H.B. 625 was filed today in the Texas House of Representatives. This bill proposes to extend the filing deadline on tow hearings from the current 14-day deadline to 60 days. This would extend the current tow hearing filing deadline by over four times its current duration. While no commentary is provided to this bill, it appears to be a pro-consumer reform bill designed to alleviate the current short deadline within which a tow hearing may be requested.
This would be the largest expansion the tow hearing filing deadline since tow hearings were first enacted. The current duration, which extended the filing deadline from 6 days to 14 days, effectively more than doubled the timeframe within which tow hearings could be requested. Additionally, while this bill extends the tow hearing filing deadline, it does nothing to address the defective “this chapter” and poorly drafted “counting days” language in Tex. Occ. Code § 2308.456(a):
“Except as provided by Subsections (c) and (c-1), a person entitled to a hearing held under this chapter must deliver a written request for the hearing to the court before the 14th day after the date the vehicle was removed and placed in the vehicle storage facility or booted, excluding Saturdays, Sundays, and legal holidays.”Tex. Occ. Code Ann. § 2308.456(a) (Westlaw 2019).

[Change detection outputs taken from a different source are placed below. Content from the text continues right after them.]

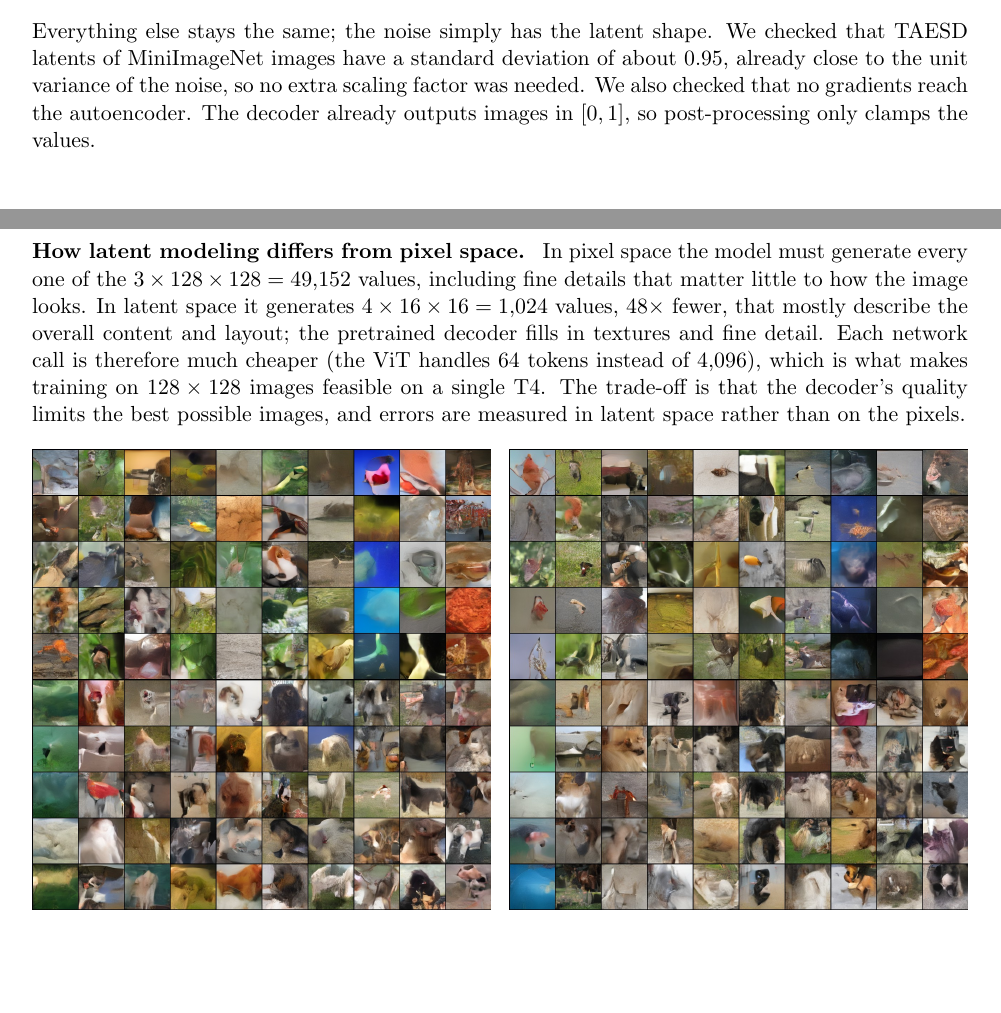
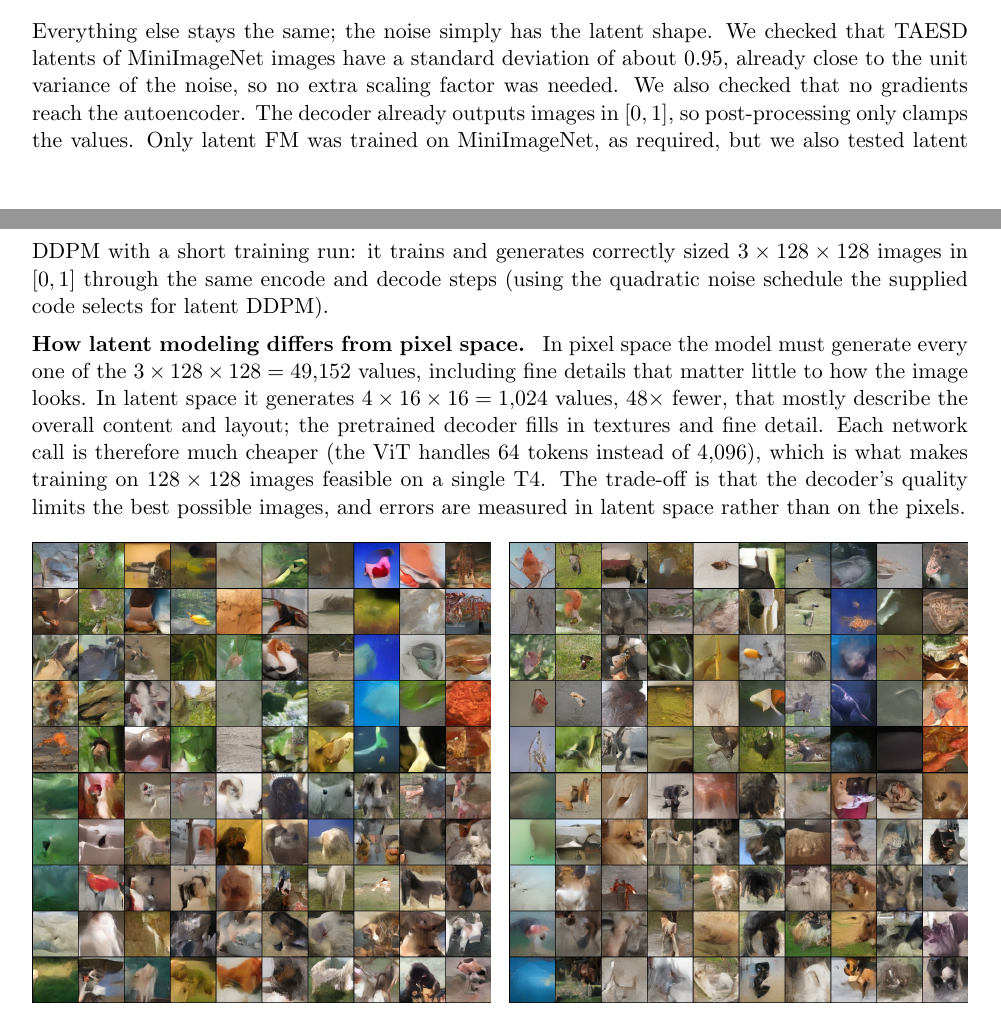
Before and after one commit to sanjanar06/CV-Assg3-Fall-2026, a LaTeX document (writeup/report.tex): two parts of pages 5 and 6 of 7, joined at a grey line, cut so that both start at the same text, the shorter picture padded with empty space. Compiled offline with pdfLaTeX.

Commit message:
Note in the report that latent DDPM was tested
Co-Authored-By: Claude Opus 5.5 <noreply@anthropic.com>

```diff
--- a/writeup/report.tex
+++ b/writeup/report.tex
@@ -247,6 +247,10 @@ Everything else stays the same; the noise simply has the latent shape. We checke
 MiniImageNet images have a standard deviation of about 0.95, already close to the unit variance of the
 noise, so no extra scaling factor was needed. We also checked that no gradients reach the autoencoder.
 The decoder already outputs images in $[0,1]$, so post-processing only clamps the values.
+Only latent FM was trained on MiniImageNet, as required, but we also tested latent DDPM with a short
+training run: it trains and generates correctly sized $3\times128\times128$ images in $[0,1]$
+through the same encode and decode steps (using the quadratic noise schedule the supplied code selects
+for latent DDPM).
 
 \paragraph{How latent modeling differs from pixel space.} In pixel space the model must generate every
 one of the $3\times128\times128=49{,}152$ values, including fine details that matter little to how the
```
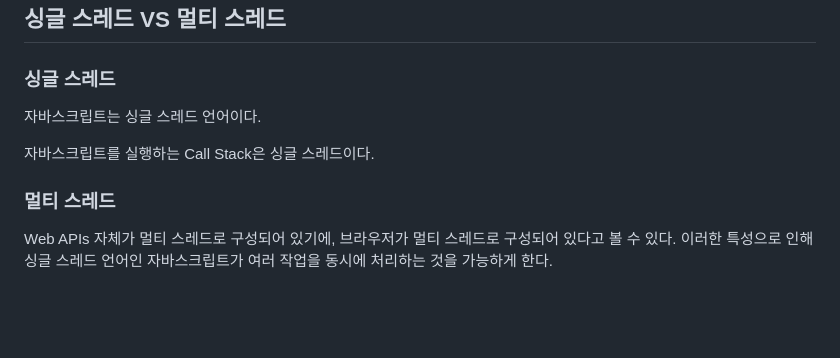
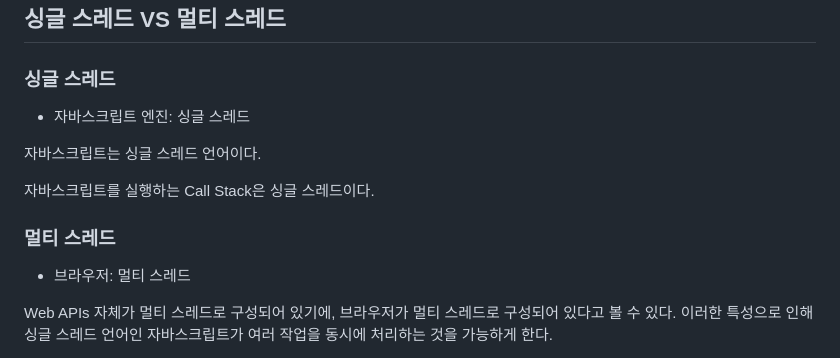
Before and after one commit to minjeongss/JavaScript-Practice, a Markdown page: AsynchronousHandling/README.md, the part around the change. Drawn GitHub-style; blank space fills up the shorter version.

Commit message:
feat/비동기: 엔진 분리

```diff
--- a/AsynchronousHandling/README.md
+++ b/AsynchronousHandling/README.md
@@ -34,11 +34,15 @@
 
 ### 싱글 스레드
 
+- 자바스크립트 엔진: 싱글 스레드
+
 자바스크립트는 싱글 스레드 언어이다.
 
 자바스크립트를 실행하는 Call Stack은 싱글 스레드이다.
 
 ### 멀티 스레드
+
+- 브라우저: 멀티 스레드
 
 Web APIs 자체가 멀티 스레드로 구성되어 있기에, 브라우저가 멀티 스레드로 구성되어 있다고 볼 수 있다. 이러한 특성으로 인해 싱글 스레드 언어인 자바스크립트가 여러 작업을 동시에 처리하는 것을 가능하게 한다.
 
```
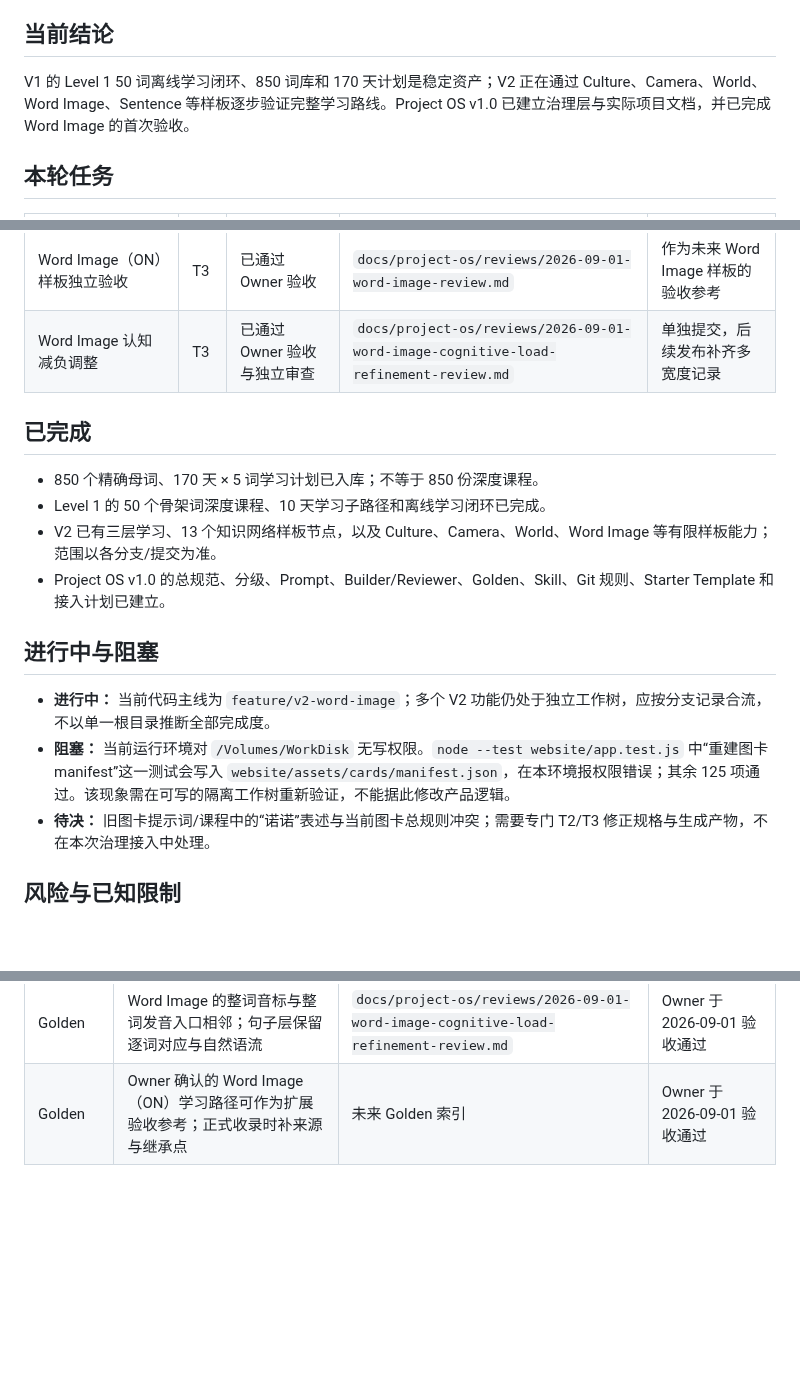
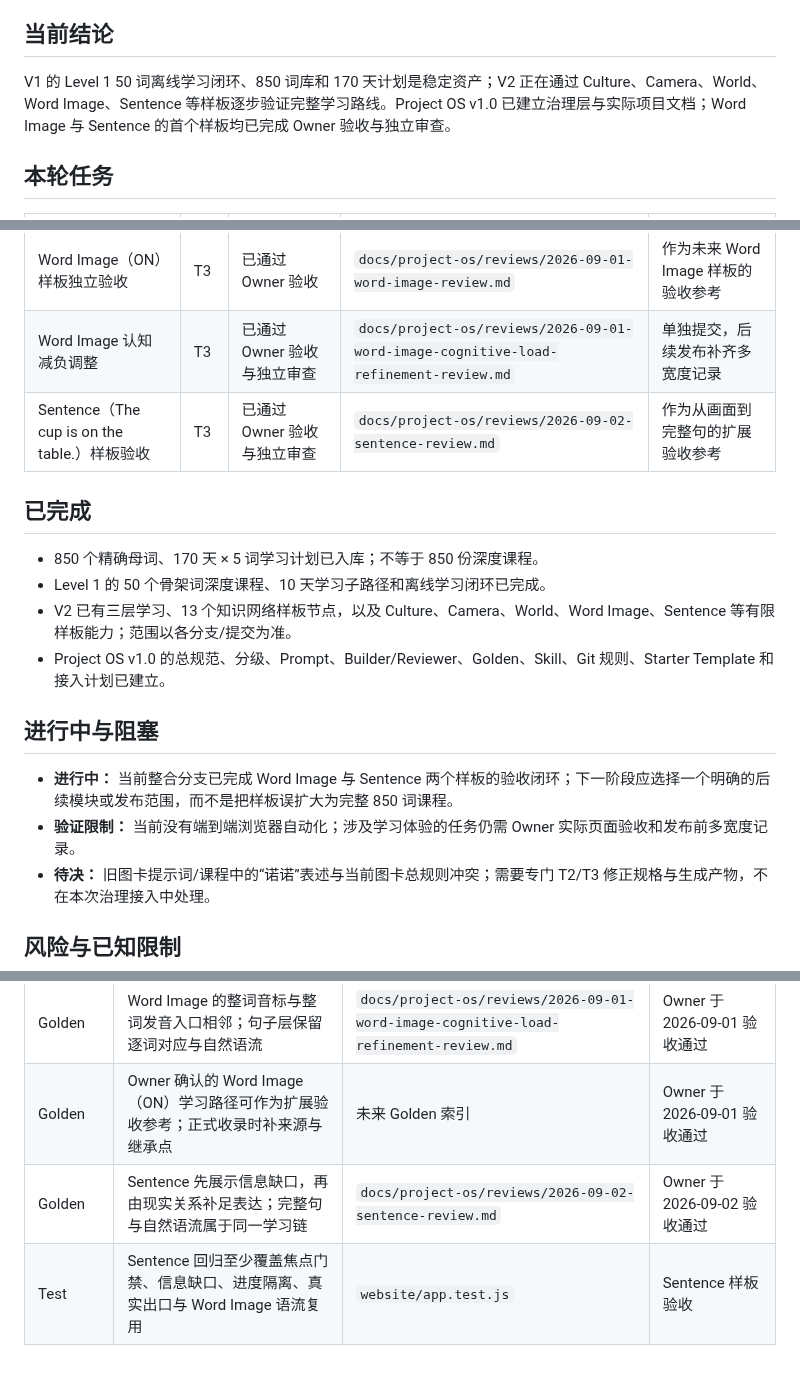
Before and after one commit to weitianhua8-oss/english-thinking-system, a Markdown page: PROGRESS.md, 3 parts joined by grey strips. Drawn GitHub-style; blank space fills up the shorter version.

Commit message:
docs(sentence): record sample acceptance

```diff
--- a/PROGRESS.md
+++ b/PROGRESS.md
@@ -7,7 +7,7 @@
 
 ## 当前结论
 
-V1 的 Level 1 50 词离线学习闭环、850 词库和 170 天计划是稳定资产；V2 正在通过 Culture、Camera、World、Word Image、Sentence 等样板逐步验证完整学习路线。Project OS v1.0 已建立治理层与实际项目文档，并已完成 Word Image 的首次验收。
+V1 的 Level 1 50 词离线学习闭环、850 词库和 170 天计划是稳定资产；V2 正在通过 Culture、Camera、World、Word Image、Sentence 等样板逐步验证完整学习路线。Project OS v1.0 已建立治理层与实际项目文档；Word Image 与 Sentence 的首个样板均已完成 Owner 验收与独立审查。
 
 ## 本轮任务
 
@@ -17,18 +17,19 @@ V1 的 Level 1 50 词离线学习闭环、850 词库和 170 天计划是稳定
 | 英语思维850 Project OS 实际文档接入 | T3 | 已完成并合流 | `PROJECT.md`、`PRD.md`、`ARCHITECTURE.md`、`RULES.md`、`DECISIONS.md`、本文件 | 以六份项目文档维护长期记忆 |
 | Word Image（ON）样板独立验收 | T3 | 已通过 Owner 验收 | `docs/project-os/reviews/2026-09-01-word-image-review.md` | 作为未来 Word Image 样板的验收参考 |
 | Word Image 认知减负调整 | T3 | 已通过 Owner 验收与独立审查 | `docs/project-os/reviews/2026-09-01-word-image-cognitive-load-refinement-review.md` | 单独提交，后续发布补齐多宽度记录 |
+| Sentence（The cup is on the table.）样板验收 | T3 | 已通过 Owner 验收与独立审查 | `docs/project-os/reviews/2026-09-02-sentence-review.md` | 作为从画面到完整句的扩展验收参考 |
 
 ## 已完成
 
 - 850 个精确母词、170 天 × 5 词学习计划已入库；不等于 850 份深度课程。
 - Level 1 的 50 个骨架词深度课程、10 天学习子路径和离线学习闭环已完成。
-- V2 已有三层学习、13 个知识网络样板节点，以及 Culture、Camera、World、Word Image 等有限样板能力；范围以各分支/提交为准。
+- V2 已有三层学习、13 个知识网络样板节点，以及 Culture、Camera、World、Word Image、Sentence 等有限样板能力；范围以各分支/提交为准。
 - Project OS v1.0 的总规范、分级、Prompt、Builder/Reviewer、Golden、Skill、Git 规则、Starter Template 和接入计划已建立。
 
 ## 进行中与阻塞
 
-- **进行中：** 当前代码主线为 `feature/v2-word-image`；多个 V2 功能仍处于独立工作树，应按分支记录合流，不以单一根目录推断全部完成度。
-- **阻塞：** 当前运行环境对 `/Volumes/WorkDisk` 无写权限。`node --test website/app.test.js` 中“重建图卡 manifest”这一测试会写入 `website/assets/cards/manifest.json`，在本环境报权限错误；其余 125 项通过。该现象需在可写的隔离工作树重新验证，不能据此修改产品逻辑。
+- **进行中：** 当前整合分支已完成 Word Image 与 Sentence 两个样板的验收闭环；下一阶段应选择一个明确的后续模块或发布范围，而不是把样板误扩大为完整 850 词课程。
+- **验证限制：** 当前没有端到端浏览器自动化；涉及学习体验的任务仍需 Owner 实际页面验收和发布前多宽度记录。
 - **待决：** 旧图卡提示词/课程中的“诺诺”表述与当前图卡总规则冲突；需要专门 T2/T3 修正规格与生成产物，不在本次治理接入中处理。
 
 ## 风险与已知限制
@@ -49,3 +50,5 @@ V1 的 Level 1 50 词离线学习闭环、850 词库和 170 天计划是稳定
 | Test | 信息层级调整需同时覆盖“重复层已删除”与“关键层仍按顺序存在” | `website/app.test.js` | Word Image 认知减负调整 |
 | Golden | Word Image 的整词音标与整词发音入口相邻；句子层保留逐词对应与自然语流 | `docs/project-os/reviews/2026-09-01-word-image-cognitive-load-refinement-review.md` | Owner 于 2026-09-01 验收通过 |
 | Golden | Owner 确认的 Word Image（ON）学习路径可作为扩展验收参考；正式收录时补来源与继承点 | 未来 Golden 索引 | Owner 于 2026-09-01 验收通过 |
+| Golden | Sentence 先展示信息缺口，再由现实关系补足表达；完整句与自然语流属于同一学习链 | `docs/project-os/reviews/2026-09-02-sentence-review.md` | Owner 于 2026-09-02 验收通过 |
+| Test | Sentence 回归至少覆盖焦点门禁、信息缺口、进度隔离、真实出口与 Word Image 语流复用 | `website/app.test.js` | Sentence 样板验收 |
```
Also changed, not shown: other parts of PROGRESS.md (+1 -1 lines), 1 other file.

The bolded language listed above demonstrates two continuing errors that are not fixed by this proposed bill. First, this language, which is not corrected in the bill, continues to refer to tow hearings as “under this chapter” rather than specifically referencing the appropriate subchapter. Second, this language continues cause confusion in counting by stating that weekends and holidays are excluded from the “counting days” in a tow hearing. It seems odd that the drafters of this bill would be more concerned with extending the filing deadline in tow hearings than fixing the underlying problems that have plagued consumers and businesses alike in these proceedings.
If you would like to read the full text of the the bill, click —> H.B. 625